Exercise aim:
Copy all the lines of the listing below exactly. Skip the images.

Recorded data:

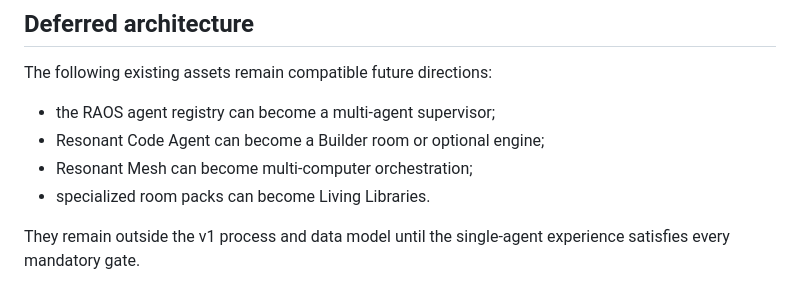
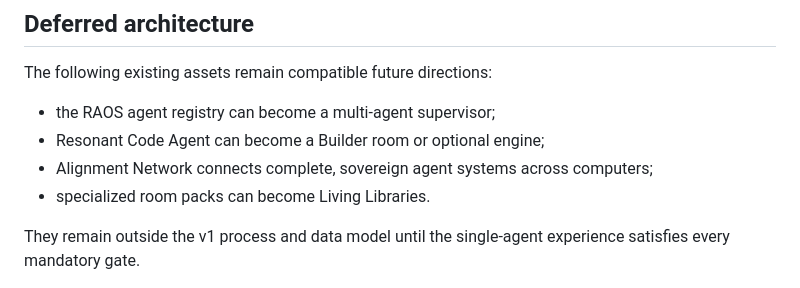
Before and after one commit to Ajenee7773/Aligned-Coding-Agent-OS, a Markdown page: docs/V1-ARCHITECTURE.md, the part around the change. Drawn GitHub-style.

```diff
--- a/docs/V1-ARCHITECTURE.md
+++ b/docs/V1-ARCHITECTURE.md
@@ -368,7 +368,7 @@ The following existing assets remain compatible future directions:
 
 - the RAOS agent registry can become a multi-agent supervisor;
 - Resonant Code Agent can become a Builder room or optional engine;
-- Resonant Mesh can become multi-computer orchestration;
+- Alignment Network connects complete, sovereign agent systems across computers;
 - specialized room packs can become Living Libraries.
 
 They remain outside the v1 process and data model until the single-agent experience satisfies every mandatory gate.
```
Also changed, not shown: README.md (+2 -2 lines), docs/ASSET-AUDIT.md (+1 -1 lines).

Output of the exercise:
Before and after one commit to Ajenee7773/Aligned-Coding-Agent-OS, a Markdown page: docs/V1-ARCHITECTURE.md, the part around the change. Drawn GitHub-style.

```diff
--- a/docs/V1-ARCHITECTURE.md
+++ b/docs/V1-ARCHITECTURE.md
@@ -368,7 +368,7 @@ The following existing assets remain compatible future directions:
 
 - the RAOS agent registry can become a multi-agent supervisor;
 - Resonant Code Agent can become a Builder room or optional engine;
-- Resonant Mesh can become multi-computer orchestration;
+- Alignment Network connects complete, sovereign agent systems across computers;
 - specialized room packs can become Living Libraries.
 
 They remain outside the v1 process and data model until the single-agent experience satisfies every mandatory gate.
```
Also changed, not shown: README.md (+2 -2 lines), docs/ASSET-AUDIT.md (+1 -1 lines).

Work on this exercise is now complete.